Next up in our artist interview series is Waylon Horner, who will have pieces up in our December show 10 Under 100
Has your sometimes sexually graphic work prevented you from showing your art at any specific sites?
I don’t think it has, most of the time I’ve shown my work people knew there was sexual stuff involved in it. I always try to put it in in a polite way, most of the time it’s not really offensive, or really erotic necessarily. But no, it’s never really stopped me from showing anyplace, and I hardly ever get anyone who is actually offended by it.
How did you arrive at your current color palette?
I just use colors I like. I use the principles of color theory. Sometimes I’m inspired by a certain color and I’ll base a painting off that, just because I want to paint something in a particular color scheme. I usually don’t have a specific color palette in mind, I just try to let the colors unfold. Sometimes I think of it as a drama, almost like a Game of Thrones situation, where there’s one particular color or house that takes power. And if I don’t want it to then I’ll introduce another color to overthrow the original color. There’s definitely a relationship between the colors, it’s like politics, in a way.
Are you formally trained?
I have an AA in Art, I’m mostly just self taught. I do a lot of independent research online, or through different books. I also do a lot of experimenting. I’ve been making art all my life.
Who is your favorite artist?
The one artist who got me into oil painting, is Charlie Immer. He has a similar aesthetic. He uses colors in a way that I hadn’t see very often in oil. He uses more candy colored palettes, very bright. With traditional oil paintings there are a lot of muted tones, but seeing his work really inspired me.

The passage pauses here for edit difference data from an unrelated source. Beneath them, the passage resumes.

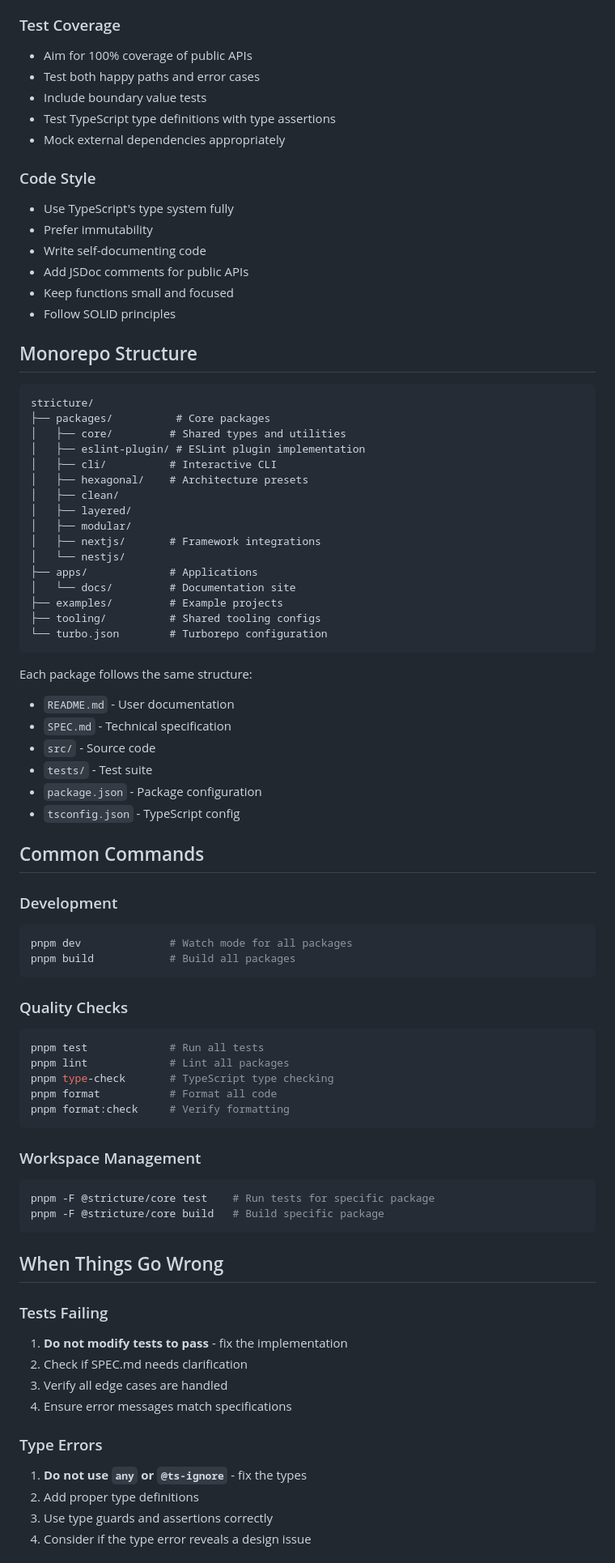
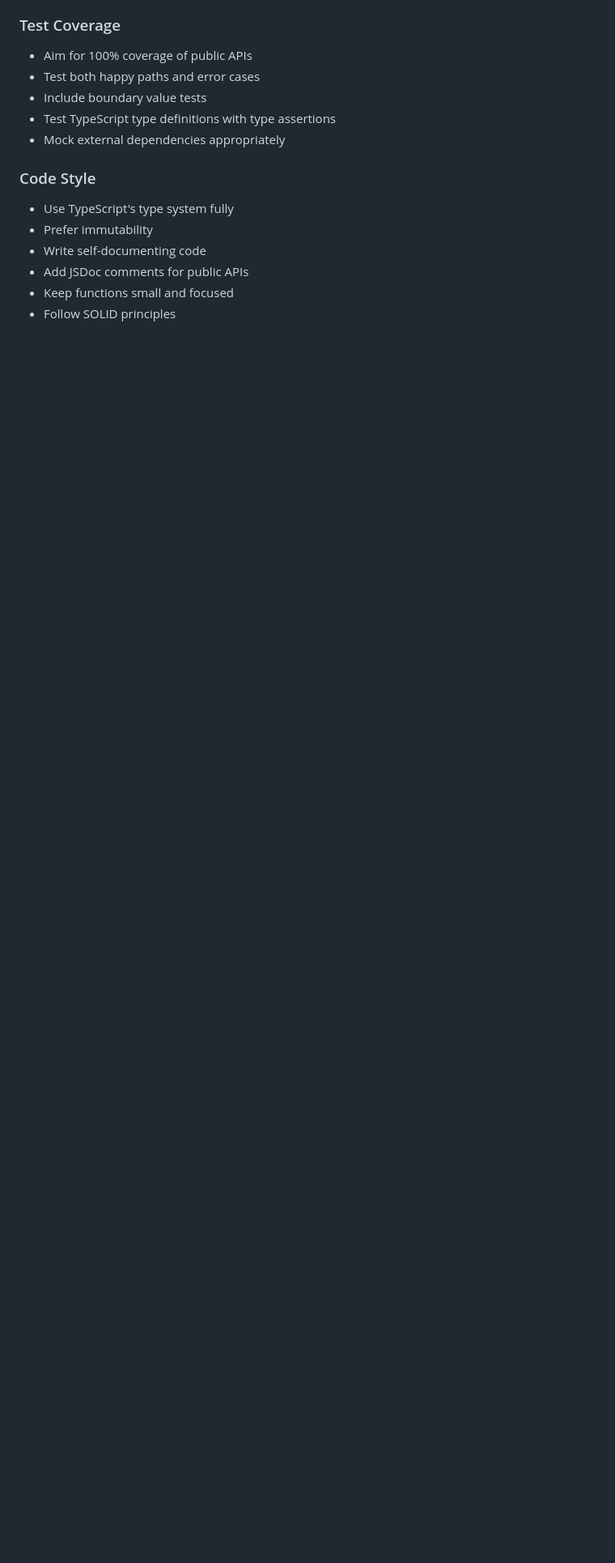
Before and after one commit to stricture-dev/stricture, a Markdown page: CLAUDE.md, the part around one of its changes. Shown at 81% size. Rendered like a GitHub page; blank space fills up the shorter version.

Commit message:
docs: streamline CLAUDE.md by removing detailed sections

````diff
--- a/CLAUDE.md
+++ b/CLAUDE.md
@@ -131,70 +131,3 @@ This project uses strict configurations:
 - Add JSDoc comments for public APIs
 - Keep functions small and focused
 - Follow SOLID principles
-
-## Monorepo Structure
-
-```
-stricture/
-├── packages/          # Core packages
-│   ├── core/         # Shared types and utilities
-│   ├── eslint-plugin/ # ESLint plugin implementation
-│   ├── cli/          # Interactive CLI
-│   ├── hexagonal/    # Architecture presets
-│   ├── clean/
-│   ├── layered/
-│   ├── modular/
-│   ├── nextjs/       # Framework integrations
-│   └── nestjs/
-├── apps/             # Applications
-│   └── docs/         # Documentation site
-├── examples/         # Example projects
-├── tooling/          # Shared tooling configs
-└── turbo.json        # Turborepo configuration
-```
-
-Each package follows the same structure:
-- `README.md` - User documentation
-- `SPEC.md` - Technical specification
-- `src/` - Source code
-- `tests/` - Test suite
-- `package.json` - Package configuration
-- `tsconfig.json` - TypeScript config
-
-## Common Commands
-
-### Development
-```bash
-pnpm dev              # Watch mode for all packages
-pnpm build            # Build all packages
-```
-
-### Quality Checks
-```bash
-pnpm test             # Run all tests
-pnpm lint             # Lint all packages
-pnpm type-check       # TypeScript type checking
-pnpm format           # Format all code
-pnpm format:check     # Verify formatting
-```
-
-### Workspace Management
-```bash
-pnpm -F @stricture/core test    # Run tests for specific package
-pnpm -F @stricture/core build   # Build specific package
-```
-
-## When Things Go Wrong
-
-### Tests Failing
-1. **Do not modify tests to pass** - fix the implementation
-2. Check if SPEC.md needs clarification
-3. Verify all edge cases are handled
-4. Ensure error messages match specifications
-
-### Type Errors
-1. **Do not use `any` or `@ts-ignore`** - fix the types
-2. Add proper type definitions
-3. Use type guards and assertions correctly
-4. Consider if the type error reveals a design issue
-
````
Also changed, not shown: other parts of CLAUDE.md (+0 -97 lines).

Top three physical objects that influence your artwork?
I would say arms, and hands, or legs; appendages with joints. Number two would be cubes. And definitely boobs.
What do you use for reference? Do you paint from pictures or just your head?
I almost never paint from references. Every once in a while I’ll reference something, but its very rare. I usually just start out with little sketches. I paint spontaneously too, I’ll just not consider the forms and just paint out colors first. But I usually just paint from my imagination.
Do you vote?
No. But I think people should vote.
Is there anything else you’d like to add, what should people know about you or your art?
Just that I put a lot of time into my work, I’ll put in about 30 hours a week.
Is this your full time job, or do you have another job?
I have another job, I work as an art instructor for the developmentally disabled at Short Center South.
Does that influence your art at all, or do you get to work on your art your job?
Yeah, I get to draw alongside some of the students there. They have a huge influence on my art. Their approach and their fearlessness towards art, they paint and draw with their hearts. They make work that’s relevant to them, they’re not trying to overthink it. They’re painting hearts and happy faces, there’s a real charm to their art. I’ve learned a lot from them and their mindset. I don’t really analyze my art that much, I just create it.
I see a lot of body forms and mechanical stuff happening in your work, with this transformation from body to mechanical system.
Yeah that’s just the way my mind works, I do a lot of things to engineer a painting or composition, creating a balance between the subjects.
Right now my calendar is clear, which I’m glad about because I’ve been in shows for a while now. For now I’m just going to chill out and see what happens next year.
Thanks, Waylon! Come check out Waylon’s art this second Saturday during our reception for 10 Under 100, featuring work from 10 local artists that’s $100 or less.